Vigorous? We also should throw in prolific: Allen just completed his 49th book, "Die Laughing" (Kensington Publishers), a comedy-driven mystery that stars who else but Allen and his wife of more than 40 years, the actress Jayne Meadows. He has also written a Guinness-record-like total of 6,500 songs and produced more than 40 jazz albums.
"I've only written one song so far today," he says almost sheepishly during a recent interview. As host of "The Steve Allen Show," which ran on and off from 1948 to 1971, he often performed commercials while playing the piano. But now he has written an unbelievable number of songs. How does he do it?
Well, Allen says, he sits down at his piano in the morning and then gets this "impossible to define" feeling. "That's when I turn on my tape recorder and start recording what I play. The more promising ones will make it onto one of my new albums." Allen, who was a vocalist before he became a comedian, also regularly performs concerts with city orchestras across the country.
Allen, a.k.a. "Steverino," first rose to national prominence in the early 1950s as host of "The Tonight Show," which he created for television in 1953 (no, it wasn't Jack Paar or Johnny Carson). This one show not only launched the careers of such legendary comedians as Jonathan Winters, Andy Williams, and Don Knotts, but it also revolutionized television. He relished his role as the show's host, becoming a master ad-libber and an ambidextrous host who could belt out a song, perform in a skit, and interview a guest all at the same time.
Allen even started off shows outside the studio with "man on the street" interviews that are regularly copied by talk-show hosts today. His laugh alone - a warm, almost giddy chortle - could bring the house down.
"He had so much confidence in himself that he didn't have to act," says Herb Sargent, a writer for Allen's "Tonight Show." "Even though I shouldn't say this, I think he could have done the show without writers," says Mr. Sargent, who is president of the Writers Guild of America. "Working with him was the best experience I've ever had in television, including my days working at 'Saturday Night Live.' "
Allen isn't just a former talk-show host. He also developed the award-winning PBS show "Meeting of the Minds," which ran from 1977 to 1981 and featured interviews with some of the great people in history. Of course, actors stood in.
"For example, Mrs. Meadows played Joan of Arc," recalls Niki Vettel, a longtime fan. "What kind of mind would come up with that great of an idea?
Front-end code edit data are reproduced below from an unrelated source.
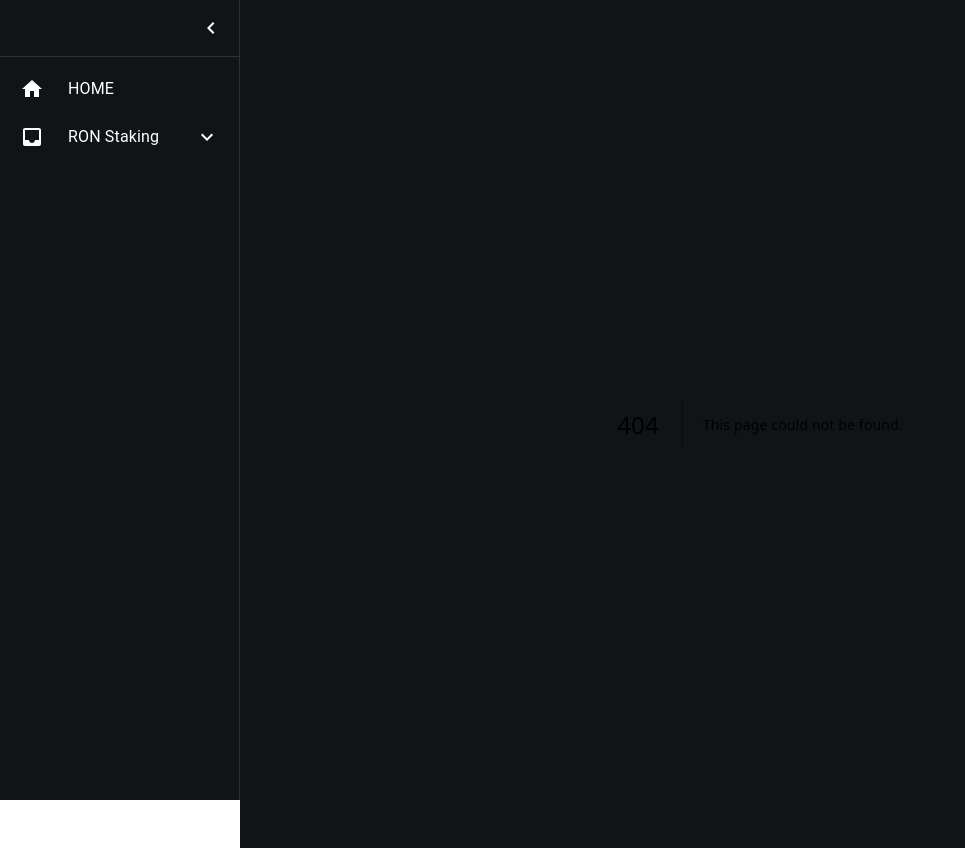
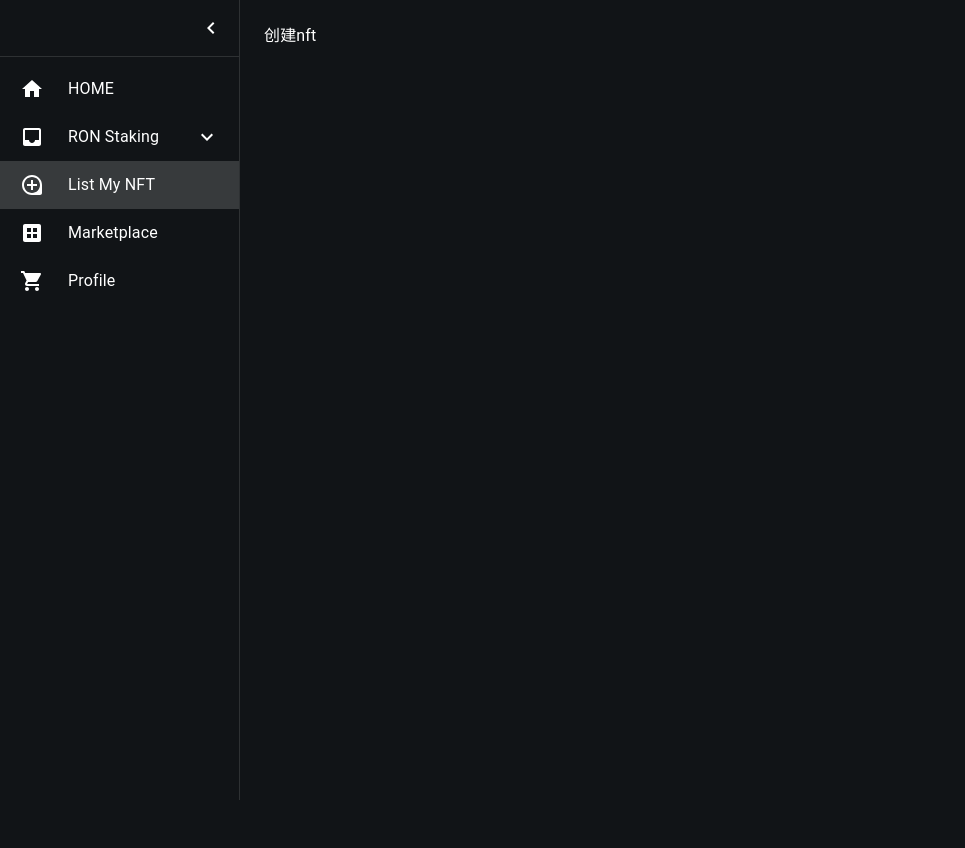
Before and after one commit to lupingshang/luping-blogs, a Next.js app: page /List-my-nft in a window 1280 px wide. Before the commit this address had no page. Shown: the whole page, without its empty margins (0-965 px from the left). After the commit the page ends 800 px from the top, so only its background shows below. Built offline with nearby package versions, Linux system fonts and the light colour scheme.

Commit message:
添加菜单

```diff
--- /dev/null
+++ b/src/app/List-my-nft/page.tsx
@@ -0,0 +1,6 @@
+"use client";
+import { use, useEffect } from "react";
+import { ethers } from "ethers";
+export default function WagmiPage() {
+  return <div>创建nft</div>;
+}
--- /dev/null
+++ b/src/app/marketplace/page.tsx
@@ -0,0 +1,6 @@
+"use client";
+import { use, useEffect } from "react";
+import { ethers } from "ethers";
+export default function WagmiPage() {
+  return <div>nft市场</div>;
+}
--- /dev/null
+++ b/src/app/profile/page.tsx
@@ -0,0 +1,6 @@
+"use client";
+import { use, useEffect } from "react";
+import { ethers } from "ethers";
+export default function WagmiPage() {
+  return <div>我的nft</div>;
+}
--- a/src/app/ron-staking/stake/page.tsx
+++ b/src/app/ron-staking/stake/page.tsx
@@ -139,7 +139,8 @@ export default function EthStakingPage() {
         stakRewardAbi.output.abi,
         signer
       );
-      console.log("合---》地址", await contract.getAddress());
+      // console.log("合---》地址", await contract.getAddress());
+      // console.log("合约字节码", await contract.getDeployedCode());
 
       const stakingTokenAddress = await contract.stakingToken();
       stakingTokenAddressRef.current = stakingTokenAddress;
--- a/src/components/Menu/index.tsx
+++ b/src/components/Menu/index.tsx
@@ -19,6 +19,9 @@ import {
   Inbox as InboxIcon,
   ChevronLeft as ChevronLeftIcon,
   ChevronRight as ChevronRightIcon,
+  ShoppingCart,
+  Loupe,
+  Dataset,
 } from "@mui/icons-material";
 
 export default function Sidebar() {
@@ -66,6 +69,27 @@ export default function Sidebar() {
         { text: "stake", path: "/ron-staking/stake" },
         { text: "WAGMI", path: "/ron-staking/wagmi" },
       ],
+    },
+    {
+      key: "Listmynft",
+      text: "List My NFT",
+      icon: <Loupe />,
+      path: "/List-my-nft",
+      children: [],
+    },
+    {
+      key: "marketplace",
+      text: "Marketplace",
+      icon: <Dataset />,
+      path: "/marketplace",
+      children: [],
+    },
+    {
+      key: "profile",
+      text: "Profile",
+      icon: <ShoppingCart />,
+      path: "/profile",
+      children: [],
     },
   ];
 
```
An endlessly curious mind, one that is always exploring new things."
Ms. Vettel is also senior vice president of program development at American Program Service, which sells programs to public television stations, and she has just finished producing "Steve Allen's 75th Birthday Celebration." "I couldn't believe there had never really been a tribute show done for him," says Vettel. "So we decided to make one."
Allen says he's pleased with the special, an all-star tribute to the comedian that features Bob Hope, Billy Crystal, and Milton Berle, among others. "For one thing, my mother is shown doing a great routine with me," he says, "and [Ted] Koppel [of 'Nightline'] actually laughs," he cracks, right on cue.
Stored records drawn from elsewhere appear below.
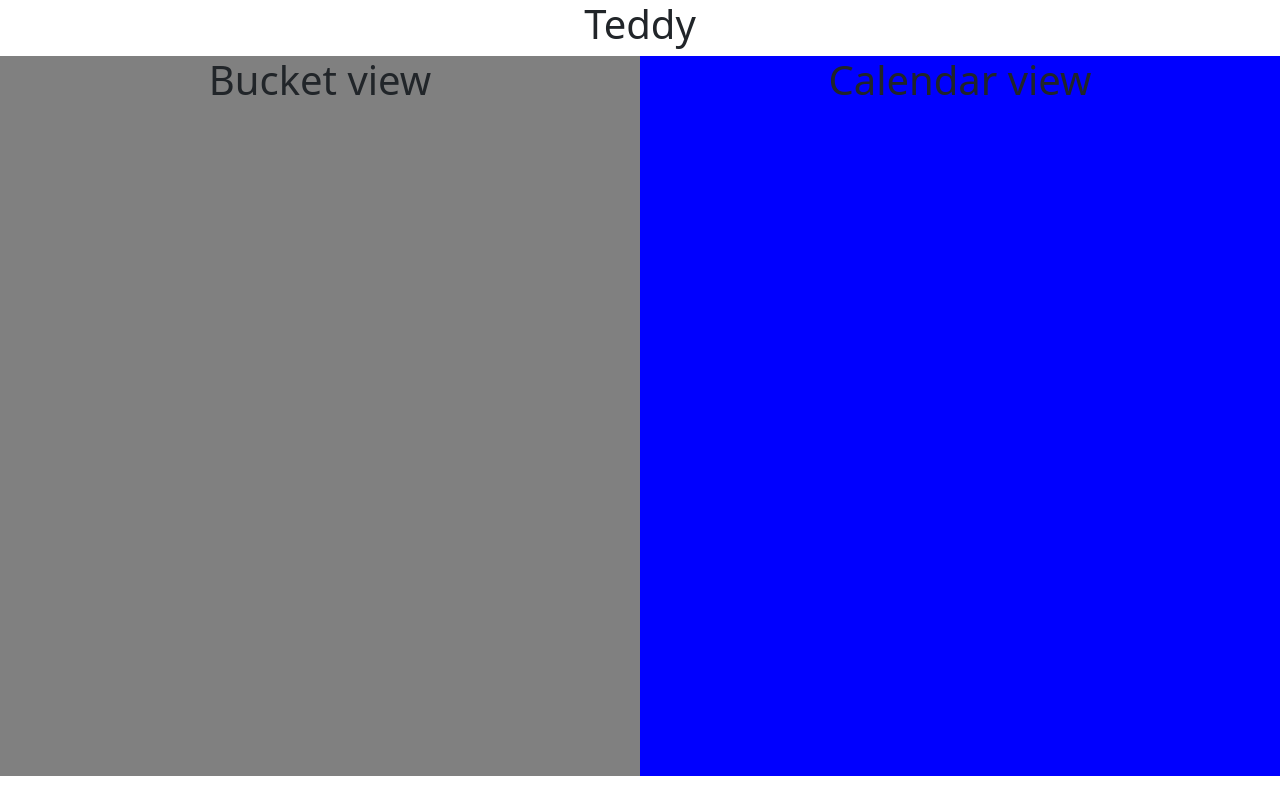
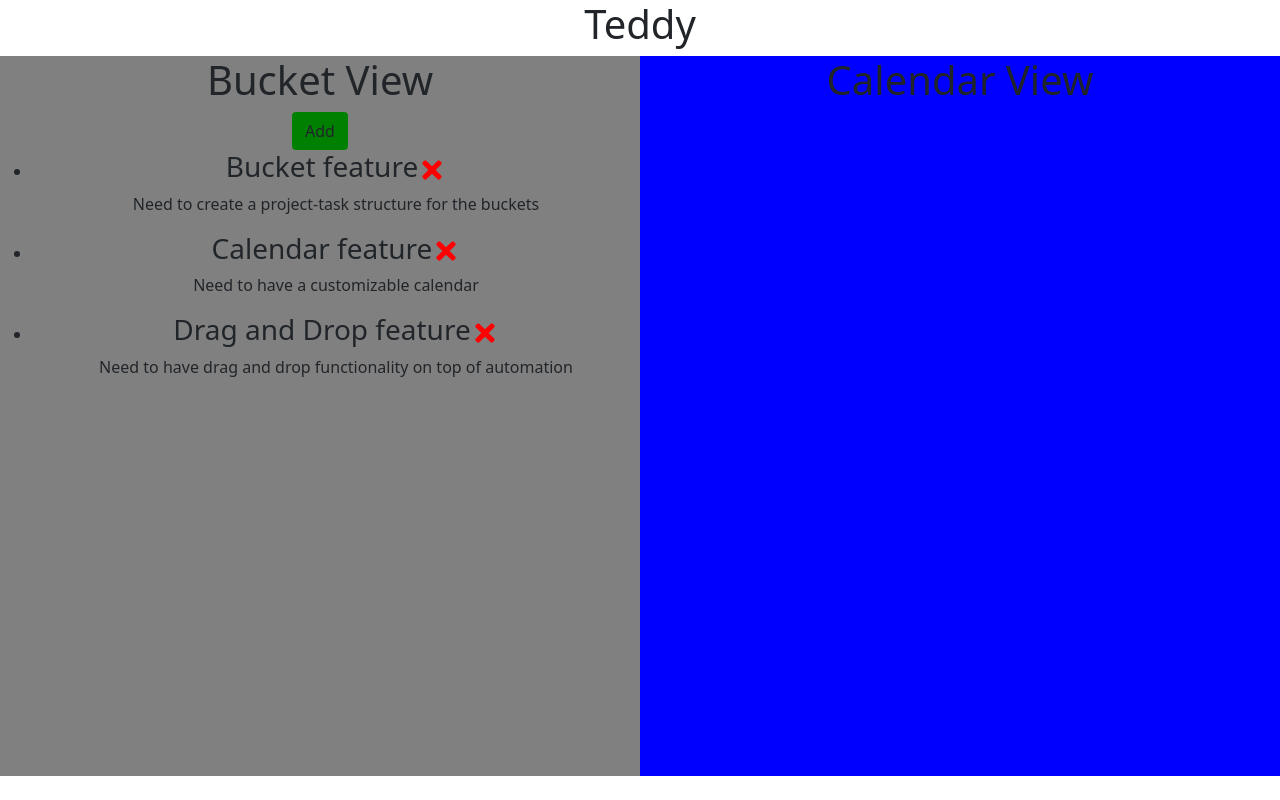
Before and after one commit to yashas-salankimatt/Teddy, a React (Create React App) app in the folder teddy/: page / in a window 1280 px wide. Built offline with nearby package versions, Linux system fonts and the light colour scheme.

Commit message:
Basic Add and Delete Projects
Basic addition and deletion of projects. Basic UI

```diff
--- a/teddy/package.json
+++ b/teddy/package.json
@@ -9,8 +9,10 @@
     "bootstrap": "^5.0.2",
     "react": "^17.0.2",
     "react-dom": "^17.0.2",
+    "react-icons": "^4.2.0",
     "react-scripts": "4.0.3",
-    "web-vitals": "^1.0.1"
+    "web-vitals": "^1.0.1",
+    "yarn": "^1.22.10"
   },
   "scripts": {
     "start": "react-scripts start",
--- a/teddy/src/App.js
+++ b/teddy/src/App.js
@@ -1,7 +1,7 @@
 import './App.css';
-import Navbar from './components/navbar';
-import BucketView from './components/bucketView';
-import CalendarView from './components/calendarView';
+import Navbar from './components/Navbar';
+import BucketView from './components/BucketView';
+import CalendarView from './components/CalendarView';
 import { Button } from 'bootstrap';
 
 function App() {
--- /dev/null
+++ b/teddy/src/components/AddProject.jsx
@@ -0,0 +1,37 @@
+import { useState } from 'react'
+
+const AddProject = ({ onAdd }) => {
+    const [name, setName] = useState('')
+    const [description, setDescription] = useState('')
+
+    const onSubmit = (e) => {
+        e.preventDefault()
+
+        if (!name) {
+            alert('Please add a text')
+            return
+        }
+
+        onAdd( {name, description} )
+
+        setName('')
+        setDescription('')
+    }
+
+    return (
+        <form className = 'add-form' onSubmit={onSubmit}>
+            <div className = 'form-control'>
+                <label>Project Name</label>
+                <input type='text' placeholder='Add Project Name' value={name} onChange={(e) => setName(e.target.value)}/>
+            </div>
+            <div className = 'form-control'>
+                <label>Project Description</label>
+                <input type='text' placeholder='Add Project Description' value={description} onChange={(e) => setDescription(e.target.value)}/>
+            </div>
+
+            <input type='submit' value='Save Task' className='btn btn-block'/>
+        </form>
+    )
+}
+
+export default AddProject
--- /dev/null
+++ b/teddy/src/components/Button.jsx
@@ -0,0 +1,11 @@
+import React from 'react'
+
+const Button = ({text, color, onClick}) => {
+    return (
+        <button onClick = {onClick} style = {{backgroundColor: color}} className = 'btn'>
+            {text}
+        </button>
+    )
+}
+
+export default Button
--- /dev/null
+++ b/teddy/src/components/Project.jsx
@@ -0,0 +1,20 @@
+import React from 'react'
+import { FaTimes } from 'react-icons/fa'
+
+function Project({project, onDelete}){
+    return (
+        <li className='project'>
+            <div className='project'>
+                <h3>
+                    {project.name}
+                    <FaTimes style = {{color: 'red', cursor: 'pointer',}} onClick={() => onDelete(project.id)}/>
+                </h3>
+                <p>
+                    {project.description}
+                </p>
+            </div>
+        </li>
+    )
+}
+
+export default Project
--- /dev/null
+++ b/teddy/src/components/Projects.jsx
@@ -0,0 +1,15 @@
+import React from 'react'
+import Project from './Project'
+
+function Projects({projects, onDelete}){
+    return (
+        <ul className='projects'>
+            {
+            projects.map((project) =>
+            <Project key={project.id} project={project} onDelete={onDelete}/>
+            )}
+        </ul>
+    )
+}
+
+export default Projects
--- a/teddy/src/components/bucketView.jsx
+++ b/teddy/src/components/bucketView.jsx
@@ -1,9 +1,51 @@
-import React from 'react';
+import { useState } from 'react'
+import React from 'react'
+import Projects from './Projects'
+import Button from './Button'
+import AddProject from './AddProject'
 
 function BucketView(props) {
+    const [projects, setProjects] = useState([
+        {
+            id: '0',
+            name: 'Bucket feature',
+            description: "Need to create a project-task structure for the buckets"
+        },
+        {
+            id: '1',
+            name: 'Calendar feature',
+            description: "Need to have a customizable calendar"
+        },
+        {
+            id: '2',
+            name: 'Drag and Drop feature',
+            description: "Need to have drag and drop functionality on top of automation"
+        },
+    ])
+
+    const [showAddProject, setShowAddProject] = useState(false)
+
+    const addProject = (project) => {
+        const id = Math.floor(Math.random() * 10000) + 1
+        console.log(id)
+        const newProject = {id, ...project}
+        setProjects([...projects, newProject])
+    }
+
+    const deleteProject = (id) => {
+        setProjects(projects.filter((project) => project.id !== id))
+    }
+
     return (
-        <div>
-            <h1 style={{ backgroundColor: "gray" }}>Bucket view</h1>
+        <div className='bucketView'>
+            <h1 style={{ backgroundColor: "gray" }}>Bucket View</h1>
+            <Button color={showAddProject ? 'red' : 'green'} text={showAddProject ? 'Close' : 'Add'}
+            onClick={() => setShowAddProject(!showAddProject)}/>
+            {showAddProject && <AddProject onAdd = {addProject}/>}
+            {
+              projects.length>0 ? (<Projects projects = {projects} onDelete={deleteProject}/>) : ('No tasks to show')
+            }
+
         </div>
     );
 }
--- a/teddy/src/components/calendarView.jsx
+++ b/teddy/src/components/calendarView.jsx
@@ -3,7 +3,7 @@ import React from 'react';
 function CalendarView(props) {
     return (
         <div>
-            <h1 style={{ backgroundColor: "blue" }}>Calendar view</h1>
+            <h1 style={{ backgroundColor: "blue" }}>Calendar View</h1>
         </div>
     );
 }
```
Also changed, not shown: 2 other files (tests, documents, lock files or other folders).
Allen has still got it - that comedic timing that has made him a television legend. And by the way, his 50th book - a more serious offering on the black-white issue in America - should be out soon.
* 'Steve Allen's 75th Birthday Celebration' will be shown on public television stations Dec. 6, 8-9:30 p.m. Check local listings.